Learning and schooling are not the same thing. What does it mean for children to learn? What skills and knowledge do we hope children will have by the time they are young adults?
Literacy is predictive of other core skills, yet 29% of grade four learners in South Africa are functionally illiterate in their home language. Despite some gains, South Africa’s schooling system is still far from achieving the levels of learning needed for children to become adults who thrive.
There has been a global focus on early childhood development (ECD) in setting children up to develop their potential in life — and rightly so. In South Africa, ECD is seen as pivotal to pro-poor development and planning for the sake not only of children, but for a stronger economy and a safer and more inclusive society.
An “essential package” of ECD services includes child stimulation, along with food and nutritional support for both children and nursing mothers. Much of the focus is on improving out-of-home care for young children in order to facilitate development and school readiness.
Yet of the six-million children in South Africa under four years, only about 34% have access to some form of out-of-home care. And this percentage drops to 20% among the poorest 40% of households.
The need to strengthen ECD services in South Africa is beyond debate. A recent World Bank report, however, casts a look beyond the first 1 000 days of a child’s life and finds that although investments in ECD are essential, alone they are insufficient.

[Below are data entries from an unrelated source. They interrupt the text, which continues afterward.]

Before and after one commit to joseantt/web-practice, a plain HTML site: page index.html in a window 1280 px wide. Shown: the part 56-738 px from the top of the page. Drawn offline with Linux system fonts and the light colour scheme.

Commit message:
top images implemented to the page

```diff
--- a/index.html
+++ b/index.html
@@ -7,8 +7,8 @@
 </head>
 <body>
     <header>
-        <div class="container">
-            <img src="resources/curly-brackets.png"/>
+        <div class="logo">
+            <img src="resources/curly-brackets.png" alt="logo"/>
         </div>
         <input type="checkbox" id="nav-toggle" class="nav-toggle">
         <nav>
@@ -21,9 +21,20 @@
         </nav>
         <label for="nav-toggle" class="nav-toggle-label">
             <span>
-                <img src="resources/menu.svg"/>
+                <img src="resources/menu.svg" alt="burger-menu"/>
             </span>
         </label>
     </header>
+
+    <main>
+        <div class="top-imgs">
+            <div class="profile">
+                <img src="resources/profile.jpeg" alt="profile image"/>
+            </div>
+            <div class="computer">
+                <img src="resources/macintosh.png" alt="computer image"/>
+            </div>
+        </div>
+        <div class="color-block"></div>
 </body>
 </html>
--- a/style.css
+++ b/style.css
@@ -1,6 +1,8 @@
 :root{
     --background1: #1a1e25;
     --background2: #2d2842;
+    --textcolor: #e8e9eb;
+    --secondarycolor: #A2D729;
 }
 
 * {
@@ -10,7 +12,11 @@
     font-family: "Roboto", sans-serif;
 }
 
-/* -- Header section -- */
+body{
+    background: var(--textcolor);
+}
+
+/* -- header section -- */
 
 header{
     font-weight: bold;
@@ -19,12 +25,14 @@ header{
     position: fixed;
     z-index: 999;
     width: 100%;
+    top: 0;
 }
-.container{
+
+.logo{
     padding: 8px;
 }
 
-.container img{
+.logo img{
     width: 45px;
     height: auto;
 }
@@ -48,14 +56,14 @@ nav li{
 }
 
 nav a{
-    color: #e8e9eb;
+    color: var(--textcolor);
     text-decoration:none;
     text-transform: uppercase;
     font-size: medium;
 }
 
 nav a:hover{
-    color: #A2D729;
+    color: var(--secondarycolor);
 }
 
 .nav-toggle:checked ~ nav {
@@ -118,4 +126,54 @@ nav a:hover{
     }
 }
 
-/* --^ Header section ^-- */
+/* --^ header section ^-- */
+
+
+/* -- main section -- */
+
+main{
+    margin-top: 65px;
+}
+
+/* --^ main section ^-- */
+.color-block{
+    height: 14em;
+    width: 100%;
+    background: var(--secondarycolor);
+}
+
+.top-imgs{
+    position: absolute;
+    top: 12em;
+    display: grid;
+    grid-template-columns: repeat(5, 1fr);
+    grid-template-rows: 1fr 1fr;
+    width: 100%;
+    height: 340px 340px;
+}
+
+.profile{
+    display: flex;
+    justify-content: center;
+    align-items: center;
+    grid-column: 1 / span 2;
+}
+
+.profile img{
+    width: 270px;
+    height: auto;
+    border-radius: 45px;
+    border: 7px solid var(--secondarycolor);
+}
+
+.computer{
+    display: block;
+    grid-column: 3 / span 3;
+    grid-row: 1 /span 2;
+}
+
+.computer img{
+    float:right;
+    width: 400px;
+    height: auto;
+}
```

A proper education takes two decades — 8 000 days— but this longer view has been neglected. The World Bank report, Re-Imagining School Feeding, notes: “If current education funding trends hold, by 2030, 800-million children — half a generation — will lack the basic secondary skills necessary to thrive in an unknowable future.”
South Africa is classified as an upper middle-income country, but national averages mask enormous inequalities. Well over 50% of South Africans live below the upper poverty line. An education system that is not yielding learning significantly widens existing chasms in social and economic health between the rich and the poor.
Health and education are two sides of the same coin, as the World Bank report points out. It is increasingly apparent that school feeding programmes produce social and economic benefits across sectors, and punch above their weight in investment.
If well implemented, they can get children into school, help keep them in school, and enable them to learn while they are there. They can help address multiple dimensions of poor nutrition — undernutrition, obesity, and micronutrient deficiencies. They can start to balance gender inequalities and they can also function as a social safety net — easing household income by as much as 10-15%. This is an enormous saving for those living on the bread line.
These findings are not all new, but the potential returns on joining health to education interventions are only now being fully understood. Returns are disproportionately high-yielding and progressive in their economic and social effects — especially in vulnerable areas.
Only a homegrown system specific to our context will work. The good news is that strides are being made on the health side of the coin with nutrition provision through the National School Nutrition Programme (NSNP), which currently reaches over nine-million learners in primary and secondary schools across the country.
Intensified co-investment is, however, still required from both public and non-state sectors to truly achieve learning. For example, many primary and secondary schoolchildren are also in need of nutrition support in addition to the NSNP lunch to support their learning.
Children from food-insecure households arriving at school on an empty stomach cannot learn — and lunch is a long way off. Similarly, teenagers attending community-led schools, after-school programmes and holiday clubs find life-changing opportunities for skills development and learning, but these settings do not qualify for government nutrition support.
The Lunchbox Fund is one of a number of non-government organisations co-investing in these gaps. Our homegrown health-plus-education system is improving, but gains must be accelerated if we are to reach the 13-million children below the poverty line with better opportunities to become adults able to work, learn, and adapt in a complex, insecure and changing South Africa.
Dr Alison Misselhorn is director of research and strategy at the Lunchbox Fund